In ancient times at work, the word heard within General Motors was that the most dangerous component of any vehicle was the nut loose behind the wheel.

I am appalled to this day that Cadillac, Mercedes, and BMW drivers are both somehow disabled and cannot afford the appropriate (and available) alterations or they cannot even afford the energy and skills training which are required to successfully operate automotive turn signals.

Perhaps those cheap cars that they drive don't come with them, or they personally are also equally as surprised as I am whenever they cut me off, or leave me waiting at an intersection through which they were never about to transverse.

(A cabbie in Boston once told me if chauffeurs drove like that, they'd be canned.)

The major factor in not having self-driving vehicles as yet? Lawyers. When you are a large corporation, there is a large bull's eye upon your back with the lettering "Please target your lawsuit here - big prizes available!"

To get Tesla's AP to ramp up the SAE level rankings of driving autonomy, you have to build its hive mind from experience. The input to hone that hive mind has to come in part from existing drivers, because technology does not have a complete database of global driving conditions.

IBM's Watson is only smarter than people at medicine or at Jeopardy because it has read all the literature. Do you truly want to see a fleet of vacant, autonomous cars driving near you with "student driver" signs on the back?

It would be irresponsible to try to leapfrog levels without knowing what could be learned at the previous level first. Lawsuits that you had unnecessarily skipped a level--thus making your AP a needlessly dangerous design--are risky business.

But of course, once we do reach that Level 5, you will still have people hacking their own cars in order to make them work "better," otherwise meaning following their personally selected, unregulated, and unprofessionally tested ideas.

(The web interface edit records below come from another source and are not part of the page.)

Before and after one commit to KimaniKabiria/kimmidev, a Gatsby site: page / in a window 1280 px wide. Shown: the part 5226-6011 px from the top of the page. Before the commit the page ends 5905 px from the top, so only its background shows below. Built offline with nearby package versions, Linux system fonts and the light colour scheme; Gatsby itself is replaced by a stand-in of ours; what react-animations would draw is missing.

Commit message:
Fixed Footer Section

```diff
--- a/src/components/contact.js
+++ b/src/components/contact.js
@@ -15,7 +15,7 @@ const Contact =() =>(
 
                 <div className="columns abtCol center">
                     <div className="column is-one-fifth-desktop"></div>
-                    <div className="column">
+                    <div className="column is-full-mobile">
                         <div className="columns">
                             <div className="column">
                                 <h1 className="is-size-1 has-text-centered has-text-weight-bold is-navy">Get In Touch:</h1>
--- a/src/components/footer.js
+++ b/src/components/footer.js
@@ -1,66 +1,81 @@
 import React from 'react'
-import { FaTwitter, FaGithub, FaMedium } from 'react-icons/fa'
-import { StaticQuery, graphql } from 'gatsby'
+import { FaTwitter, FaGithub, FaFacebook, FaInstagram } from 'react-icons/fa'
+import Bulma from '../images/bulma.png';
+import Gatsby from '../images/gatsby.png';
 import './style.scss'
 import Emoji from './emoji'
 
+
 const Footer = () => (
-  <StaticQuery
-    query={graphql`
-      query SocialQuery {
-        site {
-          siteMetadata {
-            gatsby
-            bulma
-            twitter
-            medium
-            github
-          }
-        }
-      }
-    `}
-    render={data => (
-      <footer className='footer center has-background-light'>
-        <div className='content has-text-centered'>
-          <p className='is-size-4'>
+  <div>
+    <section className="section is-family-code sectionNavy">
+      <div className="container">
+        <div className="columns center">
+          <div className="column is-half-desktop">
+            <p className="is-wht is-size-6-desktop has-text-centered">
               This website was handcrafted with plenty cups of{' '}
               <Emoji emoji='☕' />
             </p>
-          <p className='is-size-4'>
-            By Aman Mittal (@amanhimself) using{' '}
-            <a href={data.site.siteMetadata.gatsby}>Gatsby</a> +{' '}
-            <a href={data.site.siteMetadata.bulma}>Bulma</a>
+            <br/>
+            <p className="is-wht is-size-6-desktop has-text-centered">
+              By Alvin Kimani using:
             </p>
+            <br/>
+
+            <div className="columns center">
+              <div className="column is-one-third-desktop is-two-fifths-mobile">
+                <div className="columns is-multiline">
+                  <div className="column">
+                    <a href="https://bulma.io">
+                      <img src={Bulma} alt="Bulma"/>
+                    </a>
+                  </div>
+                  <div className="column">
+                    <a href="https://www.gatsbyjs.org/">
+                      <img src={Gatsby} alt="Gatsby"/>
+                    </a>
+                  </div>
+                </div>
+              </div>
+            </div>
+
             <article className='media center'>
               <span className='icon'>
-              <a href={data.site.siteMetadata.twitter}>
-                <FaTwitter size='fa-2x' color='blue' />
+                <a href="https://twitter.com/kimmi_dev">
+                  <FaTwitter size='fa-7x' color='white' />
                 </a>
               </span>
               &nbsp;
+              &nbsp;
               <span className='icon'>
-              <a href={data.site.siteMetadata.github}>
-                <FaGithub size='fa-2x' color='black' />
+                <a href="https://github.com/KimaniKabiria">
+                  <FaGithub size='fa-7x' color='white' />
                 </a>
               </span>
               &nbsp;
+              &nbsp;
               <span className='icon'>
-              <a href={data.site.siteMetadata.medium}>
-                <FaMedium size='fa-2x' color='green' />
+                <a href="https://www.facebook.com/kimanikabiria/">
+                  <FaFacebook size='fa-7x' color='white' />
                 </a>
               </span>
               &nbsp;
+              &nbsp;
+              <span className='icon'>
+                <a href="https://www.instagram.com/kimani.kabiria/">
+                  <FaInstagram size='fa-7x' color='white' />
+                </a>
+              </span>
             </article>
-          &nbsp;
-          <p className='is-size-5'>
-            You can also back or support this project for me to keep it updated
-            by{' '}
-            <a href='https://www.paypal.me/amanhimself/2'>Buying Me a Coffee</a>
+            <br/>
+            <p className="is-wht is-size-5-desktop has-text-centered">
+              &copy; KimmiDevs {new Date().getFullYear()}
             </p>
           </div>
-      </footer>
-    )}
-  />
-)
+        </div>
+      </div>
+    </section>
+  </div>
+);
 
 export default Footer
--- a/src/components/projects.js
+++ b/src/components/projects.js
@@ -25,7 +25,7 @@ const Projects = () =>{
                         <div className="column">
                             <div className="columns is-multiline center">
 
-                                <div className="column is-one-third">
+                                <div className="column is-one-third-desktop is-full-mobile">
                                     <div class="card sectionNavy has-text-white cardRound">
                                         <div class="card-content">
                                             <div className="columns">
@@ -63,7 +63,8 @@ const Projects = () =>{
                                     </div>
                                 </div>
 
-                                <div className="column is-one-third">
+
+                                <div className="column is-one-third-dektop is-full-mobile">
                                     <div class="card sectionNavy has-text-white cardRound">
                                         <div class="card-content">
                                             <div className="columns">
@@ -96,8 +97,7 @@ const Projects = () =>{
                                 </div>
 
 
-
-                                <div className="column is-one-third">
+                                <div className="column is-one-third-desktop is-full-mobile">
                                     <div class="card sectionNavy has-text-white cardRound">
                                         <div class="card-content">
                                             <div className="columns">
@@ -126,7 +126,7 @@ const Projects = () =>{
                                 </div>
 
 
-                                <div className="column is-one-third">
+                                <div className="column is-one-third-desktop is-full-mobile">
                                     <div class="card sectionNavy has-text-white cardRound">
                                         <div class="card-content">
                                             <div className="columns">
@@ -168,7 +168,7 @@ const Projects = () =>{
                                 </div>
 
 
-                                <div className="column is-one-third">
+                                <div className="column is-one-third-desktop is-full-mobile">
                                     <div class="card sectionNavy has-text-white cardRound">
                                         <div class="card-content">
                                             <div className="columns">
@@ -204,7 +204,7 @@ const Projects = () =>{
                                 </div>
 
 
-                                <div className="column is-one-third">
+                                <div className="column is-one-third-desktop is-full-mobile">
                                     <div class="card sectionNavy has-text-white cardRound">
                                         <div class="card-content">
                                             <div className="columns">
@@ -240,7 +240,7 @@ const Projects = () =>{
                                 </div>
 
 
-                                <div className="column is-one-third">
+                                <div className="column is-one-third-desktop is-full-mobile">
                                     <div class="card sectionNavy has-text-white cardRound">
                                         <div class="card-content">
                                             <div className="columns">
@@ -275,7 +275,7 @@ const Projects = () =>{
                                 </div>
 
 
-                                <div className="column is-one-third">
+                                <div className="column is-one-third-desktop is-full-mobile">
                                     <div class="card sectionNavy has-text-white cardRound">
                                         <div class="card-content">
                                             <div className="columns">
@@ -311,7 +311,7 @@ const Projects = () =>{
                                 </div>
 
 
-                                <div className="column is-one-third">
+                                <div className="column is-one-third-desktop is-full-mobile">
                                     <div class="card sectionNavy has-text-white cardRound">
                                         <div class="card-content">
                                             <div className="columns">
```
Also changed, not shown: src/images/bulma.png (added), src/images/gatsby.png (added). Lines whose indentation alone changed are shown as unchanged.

In the professional testing lexicon, a "successful test" is not one which the product passes, it is one which genuinely determines whether or not the product works.